Throughout the records below, find each line holding "lines" and copy it.

---------------

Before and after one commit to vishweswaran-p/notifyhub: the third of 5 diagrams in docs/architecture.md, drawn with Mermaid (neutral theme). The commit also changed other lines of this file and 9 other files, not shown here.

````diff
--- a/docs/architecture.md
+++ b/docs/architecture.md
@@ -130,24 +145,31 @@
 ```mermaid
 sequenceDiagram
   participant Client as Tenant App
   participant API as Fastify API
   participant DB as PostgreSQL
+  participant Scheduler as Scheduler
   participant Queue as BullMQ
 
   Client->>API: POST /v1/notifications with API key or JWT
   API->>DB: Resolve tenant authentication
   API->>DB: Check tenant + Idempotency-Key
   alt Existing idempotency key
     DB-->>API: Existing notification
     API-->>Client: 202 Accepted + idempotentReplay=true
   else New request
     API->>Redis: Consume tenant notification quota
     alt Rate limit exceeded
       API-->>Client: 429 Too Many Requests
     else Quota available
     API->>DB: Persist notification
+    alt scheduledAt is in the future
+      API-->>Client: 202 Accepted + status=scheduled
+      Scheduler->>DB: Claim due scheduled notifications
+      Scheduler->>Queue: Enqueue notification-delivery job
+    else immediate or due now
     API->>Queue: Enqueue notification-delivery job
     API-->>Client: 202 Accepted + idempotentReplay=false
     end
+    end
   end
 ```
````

---------------

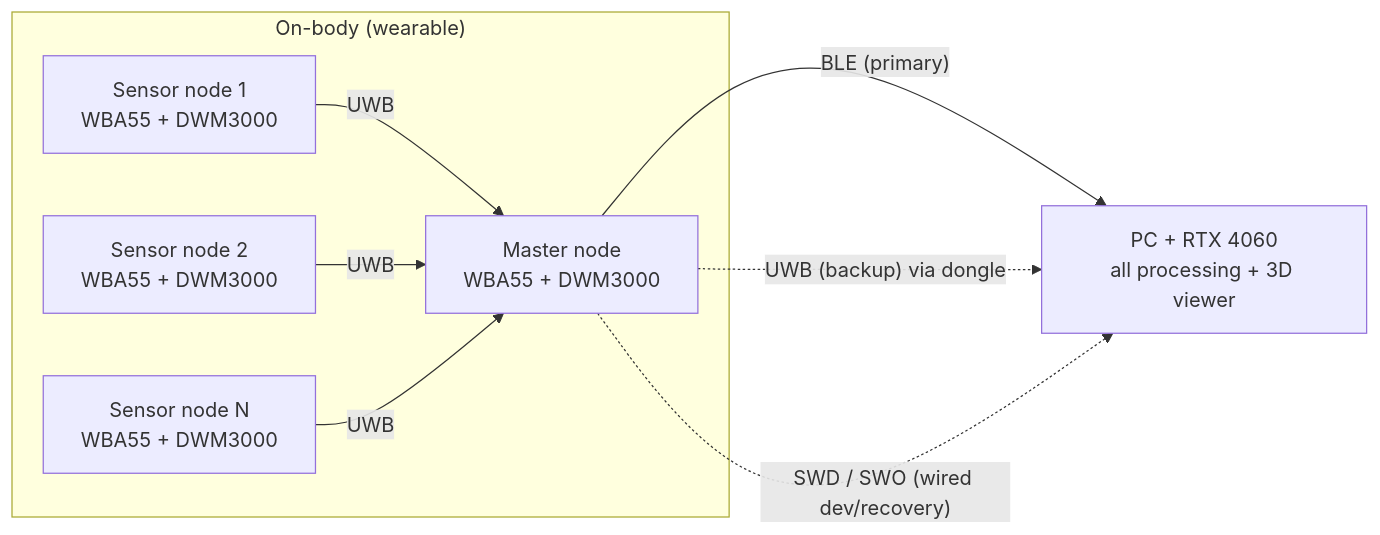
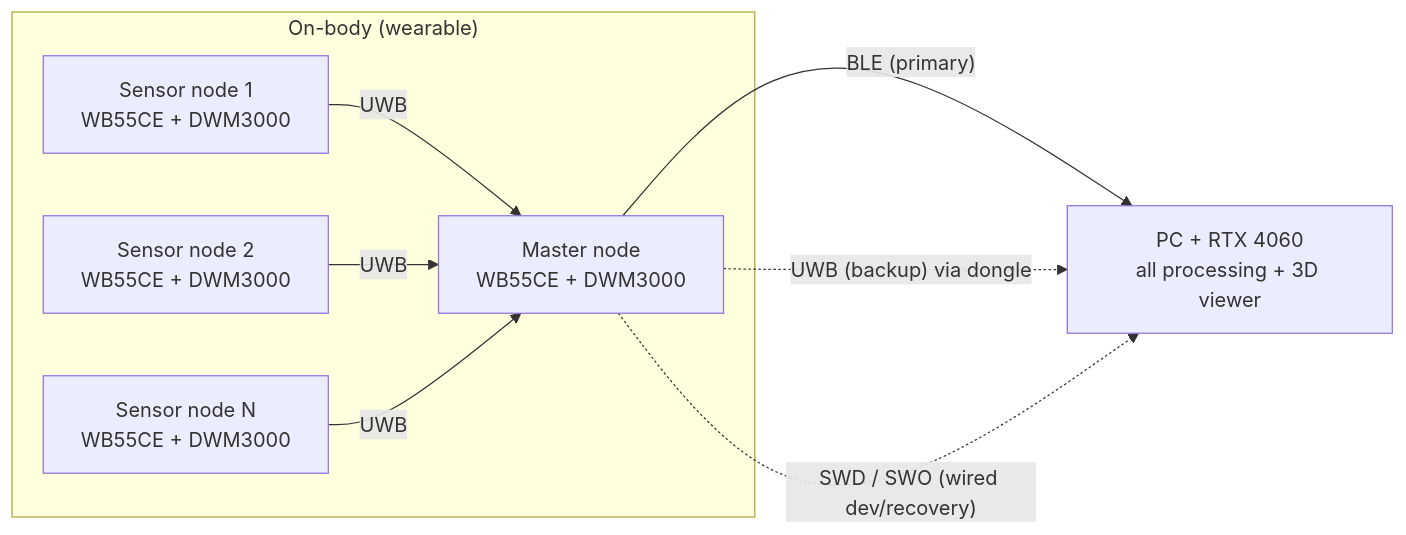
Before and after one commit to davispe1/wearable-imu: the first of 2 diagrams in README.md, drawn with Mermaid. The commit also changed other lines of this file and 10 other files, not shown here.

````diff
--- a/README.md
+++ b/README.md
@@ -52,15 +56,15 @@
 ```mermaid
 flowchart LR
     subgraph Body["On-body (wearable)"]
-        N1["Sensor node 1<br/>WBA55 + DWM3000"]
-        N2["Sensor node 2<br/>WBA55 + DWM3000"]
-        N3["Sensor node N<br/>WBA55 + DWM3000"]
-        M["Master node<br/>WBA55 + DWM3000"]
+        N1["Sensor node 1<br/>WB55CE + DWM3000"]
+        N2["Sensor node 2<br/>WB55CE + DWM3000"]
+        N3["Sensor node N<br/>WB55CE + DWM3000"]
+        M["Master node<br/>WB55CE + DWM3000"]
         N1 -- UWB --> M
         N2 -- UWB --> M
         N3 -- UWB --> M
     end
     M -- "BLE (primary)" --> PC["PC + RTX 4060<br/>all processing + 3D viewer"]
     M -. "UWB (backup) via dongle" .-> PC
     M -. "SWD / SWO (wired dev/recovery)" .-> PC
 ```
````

---------------

• **Solved exercise**:
Before and after one commit to vishweswaran-p/notifyhub: the third of 5 diagrams in docs/architecture.md, drawn with Mermaid (neutral theme). The commit also changed other lines of this file and 9 other files, not shown here.
Before and after one commit to davispe1/wearable-imu: the first of 2 diagrams in README.md, drawn with Mermaid. The commit also changed other lines of this file and 10 other files, not shown here.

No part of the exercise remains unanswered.